June is Alzheimer’s & Brain Awareness Month
Dementia is a general term for memory loss and other cognitive abilities serious enough to interfere with daily life. Alzheimer's disease is most common of the fifteen types and accounts for 60 to 80 percent of dementia cases. 5.7 million people are currently living with this disease process, by 2050 that number will rise to 14 million. In Iowa, 64,000 persons’ age 65-85 years have or will develop dementia in 2018, by the year 2025 that count will rise to 73,000. Alzheimer's is a type of progressive dementia that causes problems with memory, thinking and behavior. Symptoms usually develop slowly and get worse over time. The brain is damaged by the disease process which destroys brain cells. Ultimately, Alzheimer's is fatal (sixth leading cause of death in the U.S.) and currently, there is no cure. Those with Alzheimer's live an average of eight years after their symptoms become noticeable to others, but survival can range from four to 20 years, depending on age and other health conditions. Research conducted has proven effective treatments to decrease the disease from progressing, and temporarily slow the worsening of dementia symptoms and improve quality of life for those with Alzheimer's. Medications for memory loss and treatments for behaviors and sleep deprivation are common. Research continues worldwide to find better ways to treat the disease, delay its onset, and prevent it from developing. What can you do? Get involved with your local nursing homes, learn how to help care for the dementia resident. Volunteer or take a class, help is needed! In 2018 the disease is expected to cost the nation an estimated $277 billion dollars, with an expected rise to $1.1 Trillion!
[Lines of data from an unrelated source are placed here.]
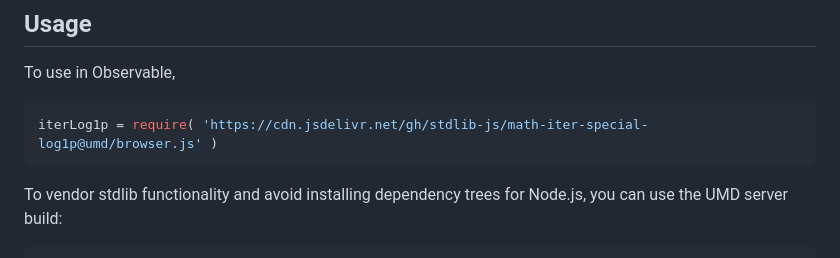
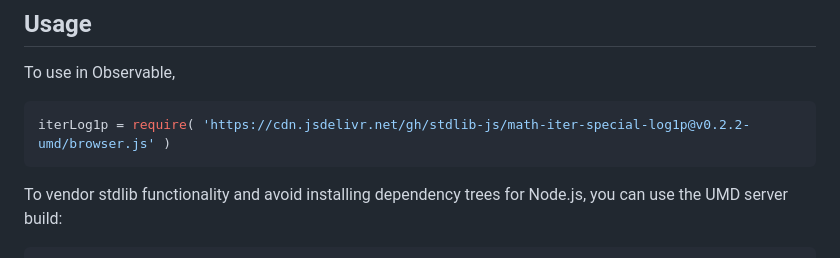
Before and after one commit to stdlib-js/math-iter-special-log1p, a Markdown page: README.md, the part around the change printed below. Drawn GitHub-style.

Commit message:
Update README.md for UMD bundle v0.2.2

````diff
--- a/README.md
+++ b/README.md
@@ -54,7 +54,7 @@ limitations under the License.
 To use in Observable,
 
 ```javascript
-iterLog1p = require( 'https://cdn.jsdelivr.net/gh/stdlib-js/math-iter-special-log1p@umd/browser.js' )
+iterLog1p = require( 'https://cdn.jsdelivr.net/gh/stdlib-js/math-iter-special-log1p@v0.2.2-umd/browser.js' )
 ```
 
 To vendor stdlib functionality and avoid installing dependency trees for Node.js, you can use the UMD server build:
````
Also changed, not shown: other parts of README.md (+2 -2 lines).
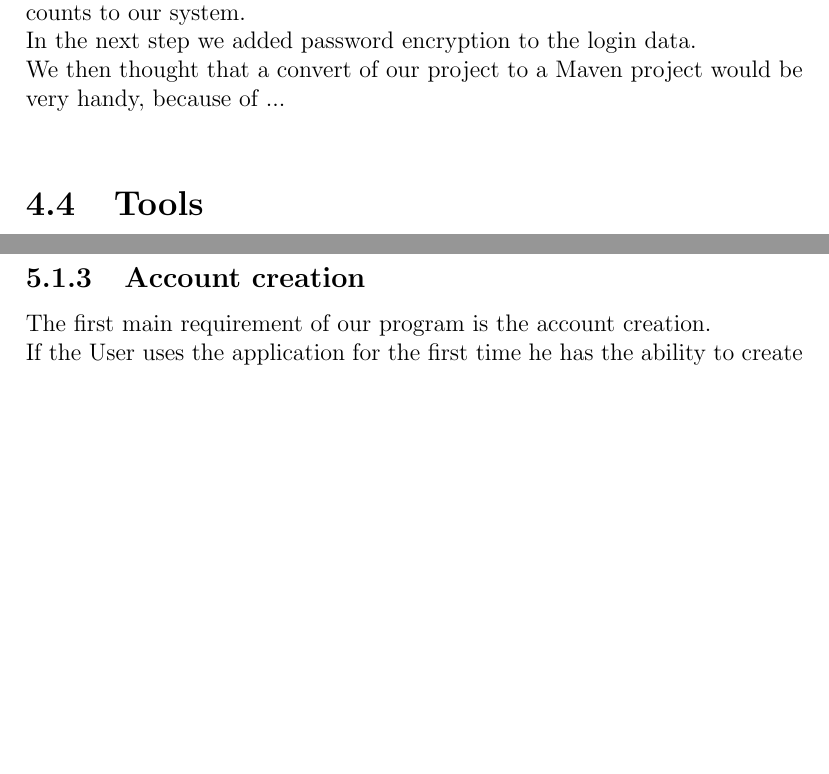
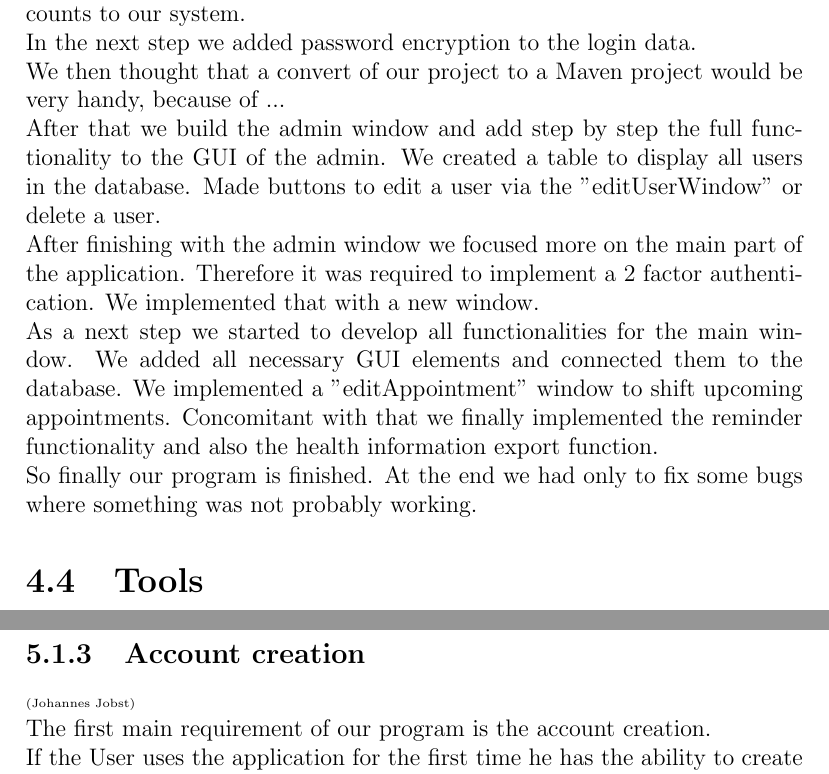
Before and after one commit to jojo0899/eHealth, a LaTeX document (Report_Final/Report.tex): two parts of pages 9 and 13 of 16, joined at a grey line, cut so that both start at the same text, the shorter picture padded with empty space. The pictures show the PDF file Report_Final/Report.pdf that the author committed with the source.

Commit message:
updated report

```diff
--- a/Report_Final/Report.tex
+++ b/Report_Final/Report.tex
@@ -28,6 +29,7 @@ This documentation is about our results of creating a smart eHealth consulting s
 \chapter{Project motivation}
 
 \chapter{Project description}
+{\tiny (Johannes Jobst)\\}
 Our eHealth application is designed that a user doesn't anymore need to call a doctor via the telephone if he or she has a  health problem. \\
 Instead it provides a whole new experience for people to creating an appointment. They now are able to create an account in our eHealth application. With this account they can login into the system and specify their health problem. The smart application then displays based on the symptoms you have and  the distance a doctor should be, all suggested doctors for you. In the next step the user is able to make an appointment at one of these doctors. \\
 Furthermore our eHealth application displays for logged in users all upcoming appointments they have. Adding to that the user has the ability to edit or delete a certain appointment.
@@ -41,6 +43,7 @@ Because our user storing is implemented in a database our eHealth application ha
 
 \chapter{Team organization}
 \section{Meetings}
+{\tiny (Johannes Jobst)\\}
 At the beginning of the project we first of all thought it would be very useful
 to have a fixed day in the week to have a meeting about our project. \\
 In our weekly meetings we discussed how to do and implement certain tasks in the project.
@@ -53,13 +56,23 @@ input by the user was correct. But also checks that appointments could not be ma
 Marin-Petru Hincu designed the database, created the necessary tables and embedded the database into the project. He provided methods for connecting to the database, manipulating, and retrieving data from the database. Marin did also implement the user class and its functionality. \\ \\
 
 \section{Development timeline}
+{\tiny (Johannes Jobst)\\}
 At the beginning we started to create a GitHub repository for our project. We then constructed a basic GUI construct for the login window. With his basic construct we already were able to implement our database in the project. \\
 After this we were already basically been able to create new accounts and add them to the database and login with them or with already existing accounts to our system. \\
 In the next step we added password encryption to the login data. \\
 We then thought that a convert of our project to a Maven project would be very handy, because of ... %add text
 \\
+After that we build the admin window and add step by step the full functionality to the GUI of the admin. We created a table to display all users in the database. Made buttons to edit a user via the "editUserWindow" or delete a user.
+\\
+After finishing with the admin window we focused more on the main part of the application. Therefore it was required to implement a 2 factor authentication. We implemented that with a new window.
+\\
+As a next step we started to develop all functionalities for the main window. We added all necessary GUI elements and connected them to the database. We implemented a "editAppointment" window to shift upcoming appointments. Concomitant with that we finally implemented the reminder functionality and also the health information export function.
+\\
+So finally our program is finished. At the end we had only to fix some bugs where something was not probably working.
+
 % Johannes adds text here
 \section{Tools}
+{\tiny (Johannes Jobst)\\}
 For our project the whole team used the Eclipse IDE, because of some small differences in other IDEs. In Eclipse itself we used the WindowBuilder to design our GUI.\\
 Our main tool for working on the project as a team was GitHub. There we have a central repository for storing all project data like the complete source code but also the project documentation. It makes the working on the project very comfortable and easy because of the ability to work simultaneously on the code.
 
@@ -79,6 +92,7 @@ DBController contains important methods for connecting to the database modifying
 As illustrated in Figure 5.1, each user contains one DBController and the UI contains one User and multiple instances of the DBController. The reason being that in some cases the UI needs to have access to all three database tables.\\ The following pages will go in more detail about the components of the UI and their interactions.
 
 \subsection{Activity overview}
+{\tiny (Johannes Jobst)\\}
 In Figure 5.2 you can see how the activity flow of our program works.\\
 First of all our program displays an login window where you have the choice to create a new account or to login with your account into our eHealth system. If you type in your username and your password correctly the system will check the authentication via 2 factor authentication, so it sends you a mail with a random code which you must type in the dialog. After validation the system checks whether you are an admin or a user.\\
 In the admin view the admin has the ability to show up all registered users and can edit their personal data or delete them.
@@ -93,6 +107,7 @@ The last main functionality he has is that he can export his health information
 \end{figure}
 
 \subsection{Account creation}
+{\tiny (Johannes Jobst)\\}
 The first main requirement of our program is the account creation.\\
 If the User uses the application for the first time he has the ability to create a new eHealth account. Therefore he has to enter his firstname, lastname, email address, address information, date of birth, insurance type and his insurance name.
 If the user confirms, the entered data is checked for correctness.
@@ -106,10 +121,12 @@ If every information is typed in correctly the account is now created.
 %\caption{Class diagram for the eHealth project}
 %\end{figure}
 \subsection{Login}
+{\tiny (Johannes Jobst)\\}
 If the user already has an account he is able to login with his username and password. The password is encrypted with ...
 % adding text here
 
 \subsection{Admin view}
+{\tiny (Johannes Jobst)\\}
 If the user enters admin login data into login dialog the system will open an admin view. The admin there has the ability to view all users. This is implemented via an SQL query out of the user table in the database. The admin has also the option to edit the personal informations of users. Therefore a looking almost like the register window pops up, where he is able to make changes.
 With the same error handling like in the account creation the system is prevented from any errors.
 
```
Also changed, not shown: Report_Final/Report.pdf, Report_Final/Report.tex (3 more changed lines).
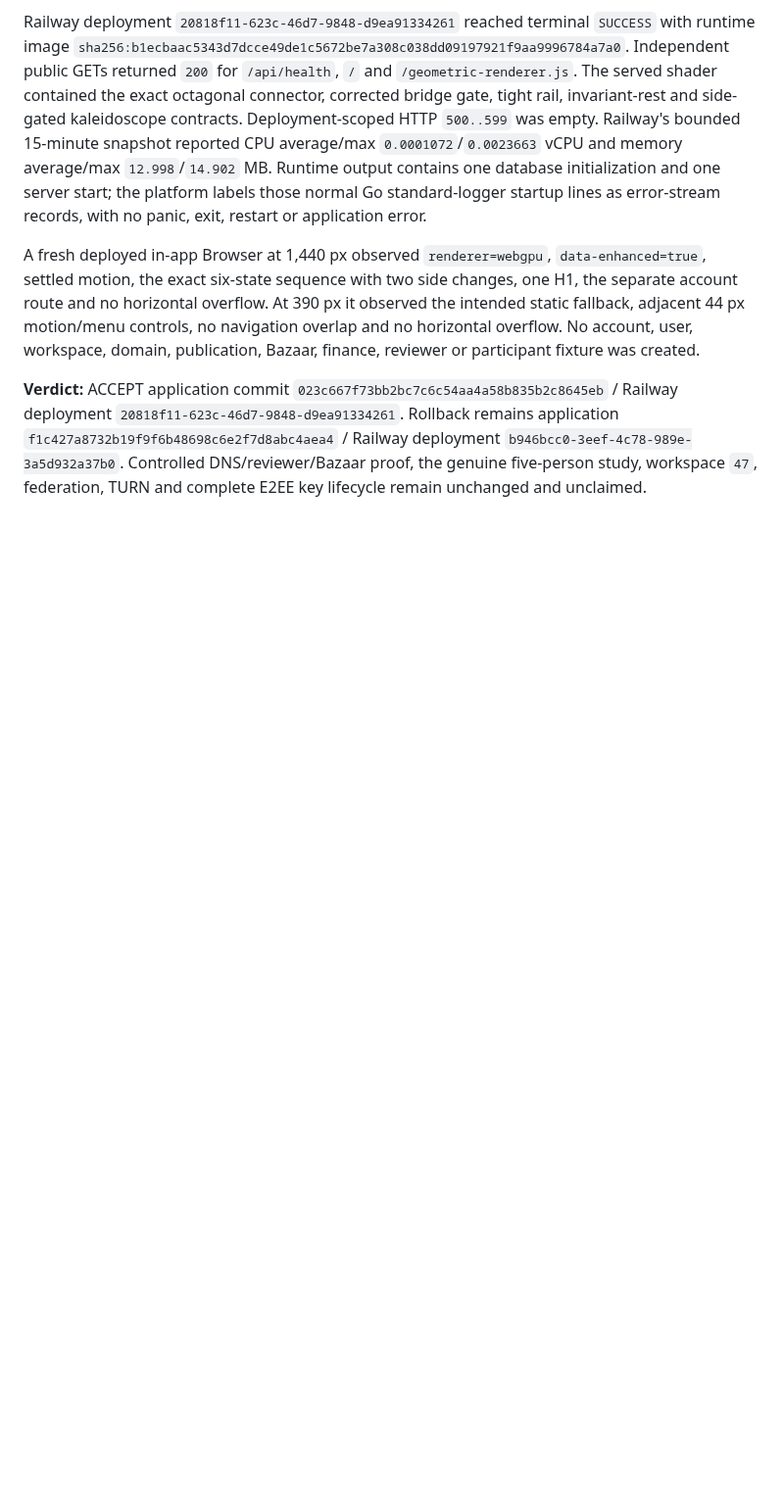
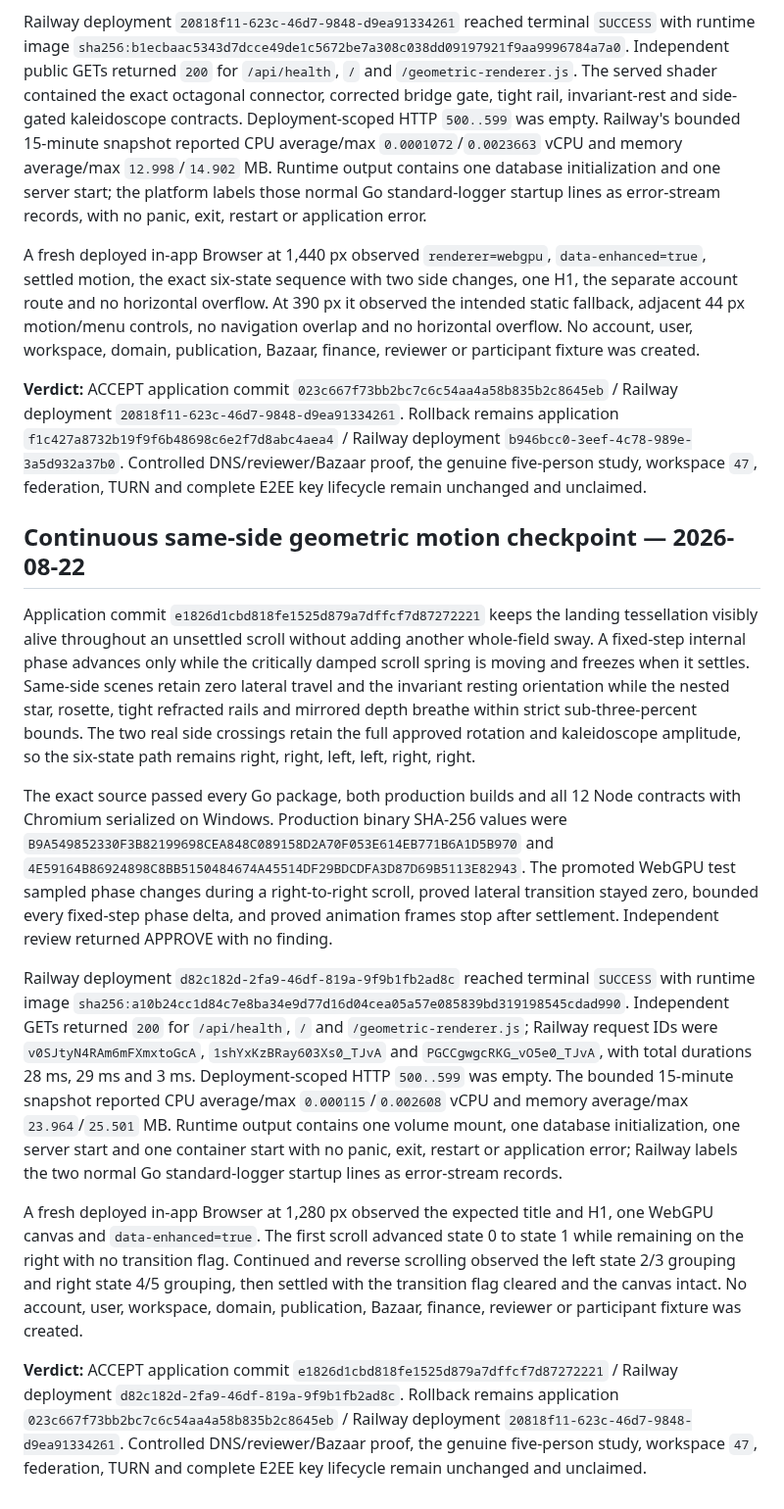
Before and after one commit to JadeZaher/taawun-01, a Markdown page: docs/reviews/continuous-live-qa.md, the part around the change. Shown at 98% size. Rendered like a GitHub page; blank space fills up the shorter version.

Commit message:
docs: record continuous landing motion release

```diff
--- a/docs/reviews/continuous-live-qa.md
+++ b/docs/reviews/continuous-live-qa.md
@@ -1770,3 +1770,54 @@ was created.
 `b946bcc0-3eef-4c78-989e-3a5d932a37b0`. Controlled DNS/reviewer/Bazaar proof,
 the genuine five-person study, workspace `47`, federation, TURN and complete
 E2EE key lifecycle remain unchanged and unclaimed.
+
+## Continuous same-side geometric motion checkpoint — 2026-08-22
+
+Application commit `e1826d1cbd818fe1525d879a7dffcf7d87272221` keeps the
+landing tessellation visibly alive throughout an unsettled scroll without adding
+another whole-field sway. A fixed-step internal phase advances only while the
+critically damped scroll spring is moving and freezes when it settles. Same-side
+scenes retain zero lateral travel and the invariant resting orientation while
+the nested star, rosette, tight refracted rails and mirrored depth breathe within
+strict sub-three-percent bounds. The two real side crossings retain the full
+approved rotation and kaleidoscope amplitude, so the six-state path remains
+right, right, left, left, right, right.
+
+The exact source passed every Go package, both production builds and all 12 Node
+contracts with Chromium serialized on Windows. Production binary SHA-256 values
+were `B9A549852330F3B82199698CEA848C089158D2A70F053E614EB771B6A1D5B970`
+and `4E59164B86924898C8BB5150484674A45514DF29BDCDFA3D87D69B5113E82943`.
+The promoted WebGPU test sampled phase changes during a right-to-right scroll,
+proved lateral transition stayed zero, bounded every fixed-step phase delta, and
+proved animation frames stop after settlement. Independent review returned
+APPROVE with no finding.
+
+Railway deployment `d82c182d-2fa9-46df-819a-9f9b1fb2ad8c` reached terminal
+`SUCCESS` with runtime image
+`sha256:a10b24cc1d84c7e8ba34e9d77d16d04cea05a57e085839bd319198545cdad990`.
+Independent GETs returned `200` for `/api/health`, `/` and
+`/geometric-renderer.js`; Railway request IDs were
+`v0SJtyN4RAm6mFXmxtoGcA`, `1shYxKzBRay603Xs0_TJvA` and
+`PGCCgwgcRKG_vO5e0_TJvA`, with total durations 28 ms, 29 ms and 3 ms.
+Deployment-scoped HTTP `500..599` was empty. The bounded 15-minute snapshot
+reported CPU average/max `0.000115`/`0.002608` vCPU and memory average/max
+`23.964`/`25.501` MB. Runtime output contains one volume mount, one database
+initialization, one server start and one container start with no panic, exit,
+restart or application error; Railway labels the two normal Go standard-logger
+startup lines as error-stream records.
+
+A fresh deployed in-app Browser at 1,280 px observed the expected title and H1,
+one WebGPU canvas and `data-enhanced=true`. The first scroll advanced state 0 to
+state 1 while remaining on the right with no transition flag. Continued and
+reverse scrolling observed the left state 2/3 grouping and right state 4/5
+grouping, then settled with the transition flag cleared and the canvas intact.
+No account, user, workspace, domain, publication, Bazaar, finance, reviewer or
+participant fixture was created.
+
+**Verdict:** ACCEPT application commit
+`e1826d1cbd818fe1525d879a7dffcf7d87272221` / Railway deployment
+`d82c182d-2fa9-46df-819a-9f9b1fb2ad8c`. Rollback remains application
+`023c667f73bb2bc7c6c54aa4a58b835b2c8645eb` / Railway deployment
+`20818f11-623c-46d7-9848-d9ea91334261`. Controlled DNS/reviewer/Bazaar proof,
+the genuine five-person study, workspace `47`, federation, TURN and complete
+E2EE key lifecycle remain unchanged and unclaimed.
```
Caregivers are expected to spend 18.4 billion hours with residents experiencing a form of dementia. Get involved with research, if you or a loved one is experiencing early signs, contact the Alzheimer Association for clinical trials.
Contact Kate Landt, Administrative assistant or Lisa Gerleman RN,BSN for details regarding becoming a CNA today!
~Lisa Gerleman, RN, BSN, Interim DON